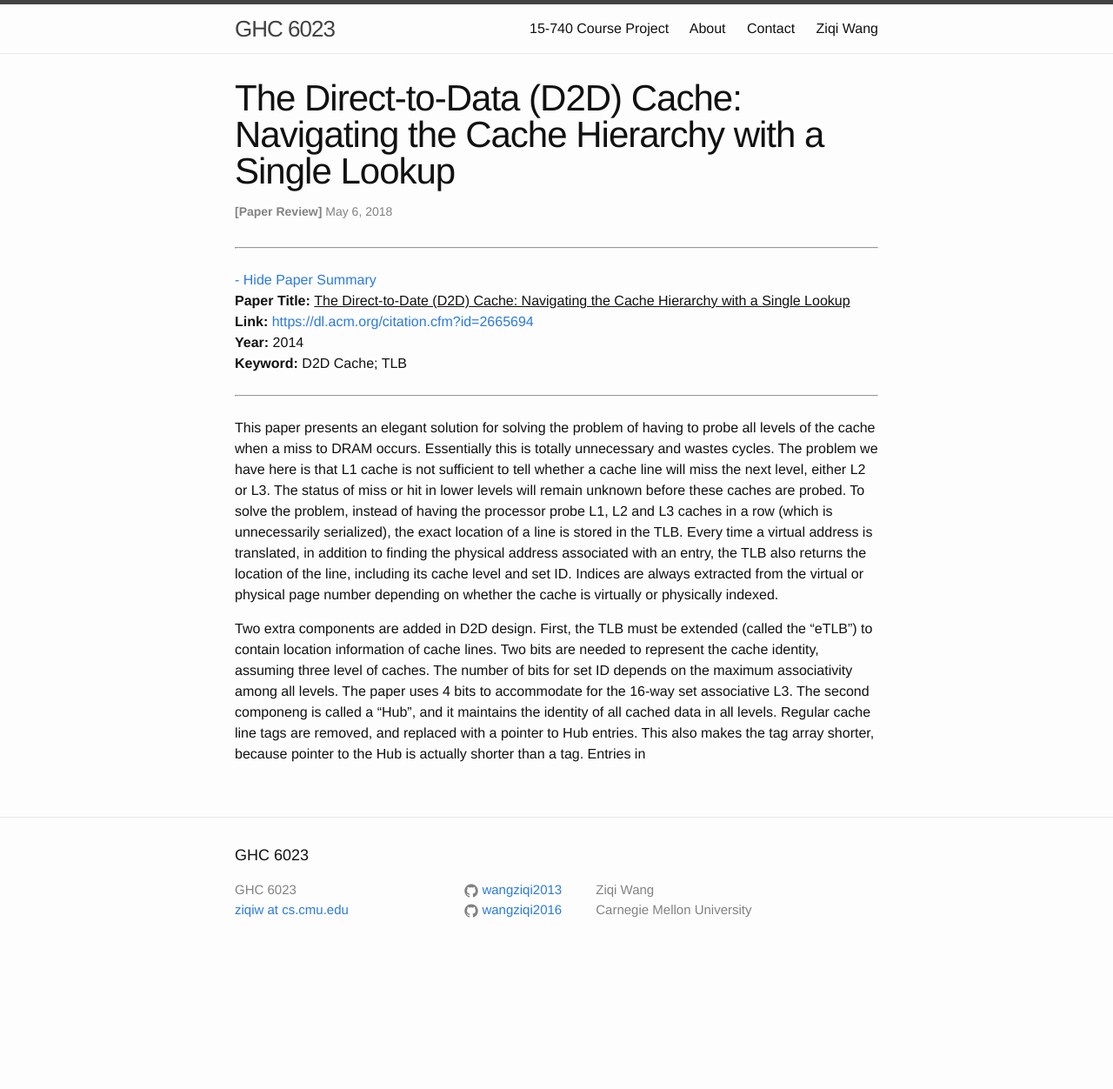
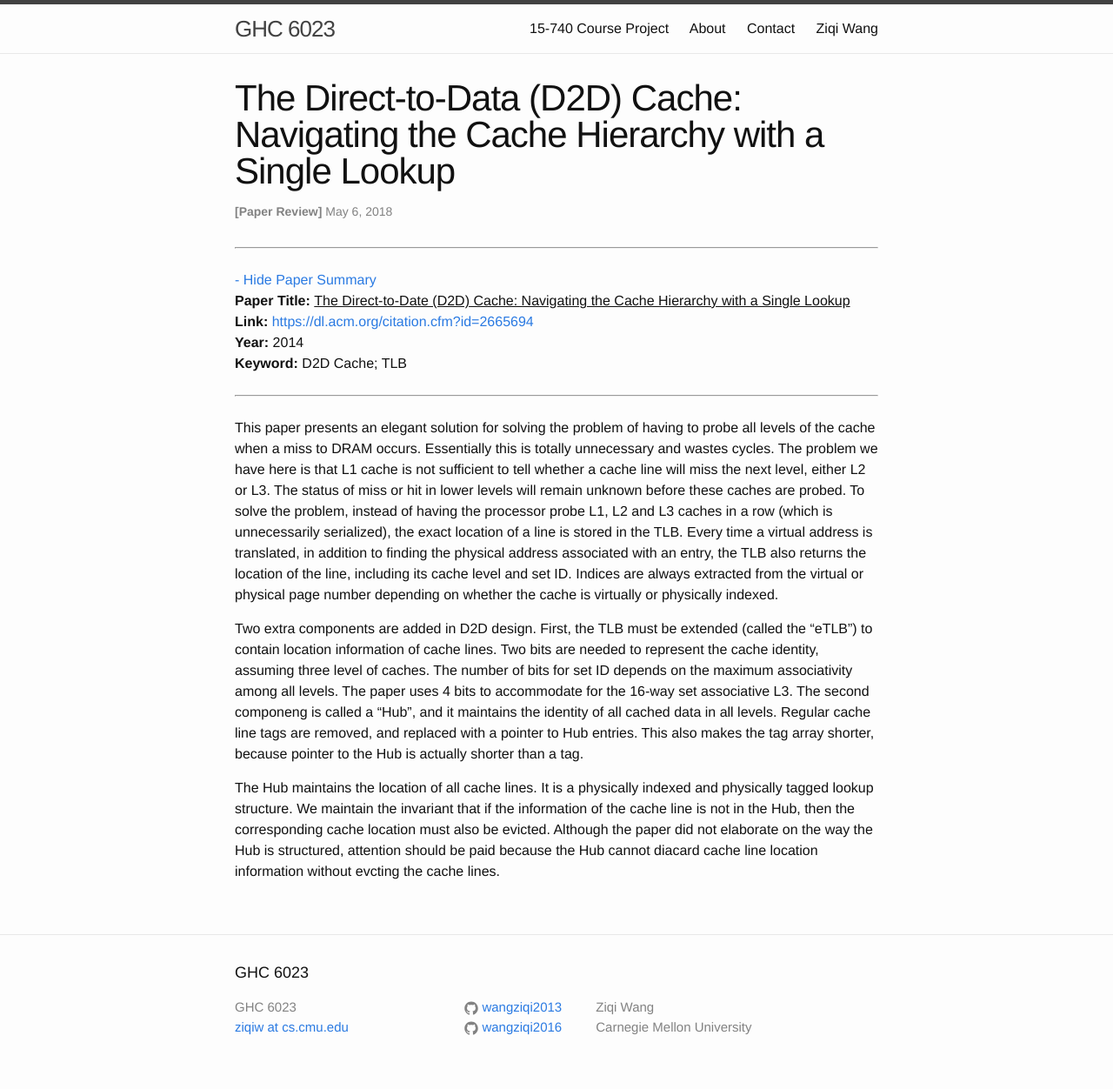
Before and after one commit to wangziqi2013/wangziqi2013.github.io, a Jekyll site: the page built from _posts/2018-05-05-The-D2D-Cache-Navigating-the-Cache-Hierarchy-with-a-Single-Lookup.markdown, in a window 1280 px wide. Shown: the whole page at 87% size. Built offline with Jekyll 4.4.1, drawn with Linux system fonts in a browser that asks for light colours; before the commit the page ends 1117 px from its top, so only the background shows below that.

Commit message:
Adding Hub

```diff
--- a/_posts/2018-05-05-The-D2D-Cache-Navigating-the-Cache-Hierarchy-with-a-Single-Lookup.markdown
+++ b/_posts/2018-05-05-The-D2D-Cache-Navigating-the-Cache-Hierarchy-with-a-Single-Lookup.markdown
@@ -24,4 +24,10 @@ location information of cache lines. Two bits are needed to represent the cache
 The number of bits for set ID depends on the maximum associativity among all levels. The paper uses 4 bits to accommodate for
 the 16-way set associative L3. The second componeng is called a "Hub", and it maintains the identity of all cached data
 in all levels. Regular cache line tags are removed, and replaced with a pointer to Hub entries. This
-also makes the tag array shorter, because pointer to the Hub is actually shorter than a tag. Entries in
+also makes the tag array shorter, because pointer to the Hub is actually shorter than a tag.
+
+The Hub maintains the location of all cache lines. It is a physically indexed and physically tagged lookup structure.
+We maintain the invariant that if the information of the cache line is not in the Hub, then the corresponding cache
+location must also be evicted.
+Although the paper did not elaborate on the way the Hub is structured, attention should be paid because the Hub cannot diacard
+cache line location information without evcting the cache lines.
```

__________________________________________________

Exercise aim: Your answer should set down the listing verbatim and leave out its images.

Problem solution:
Before and after one commit to wangziqi2013/wangziqi2013.github.io, a Jekyll site: the page built from _posts/2018-05-05-The-D2D-Cache-Navigating-the-Cache-Hierarchy-with-a-Single-Lookup.markdown, in a window 1280 px wide. Shown: the whole page at 87% size. Built offline with Jekyll 4.4.1, drawn with Linux system fonts in a browser that asks for light colours; before the commit the page ends 1117 px from its top, so only the background shows below that.

Commit message:
Adding Hub

```diff
--- a/_posts/2018-05-05-The-D2D-Cache-Navigating-the-Cache-Hierarchy-with-a-Single-Lookup.markdown
+++ b/_posts/2018-05-05-The-D2D-Cache-Navigating-the-Cache-Hierarchy-with-a-Single-Lookup.markdown
@@ -24,4 +24,10 @@ location information of cache lines. Two bits are needed to represent the cache
 The number of bits for set ID depends on the maximum associativity among all levels. The paper uses 4 bits to accommodate for
 the 16-way set associative L3. The second componeng is called a "Hub", and it maintains the identity of all cached data
 in all levels. Regular cache line tags are removed, and replaced with a pointer to Hub entries. This
-also makes the tag array shorter, because pointer to the Hub is actually shorter than a tag. Entries in
+also makes the tag array shorter, because pointer to the Hub is actually shorter than a tag.
+
+The Hub maintains the location of all cache lines. It is a physically indexed and physically tagged lookup structure.
+We maintain the invariant that if the information of the cache line is not in the Hub, then the corresponding cache
+location must also be evicted.
+Although the paper did not elaborate on the way the Hub is structured, attention should be paid because the Hub cannot diacard
+cache line location information without evcting the cache lines.
```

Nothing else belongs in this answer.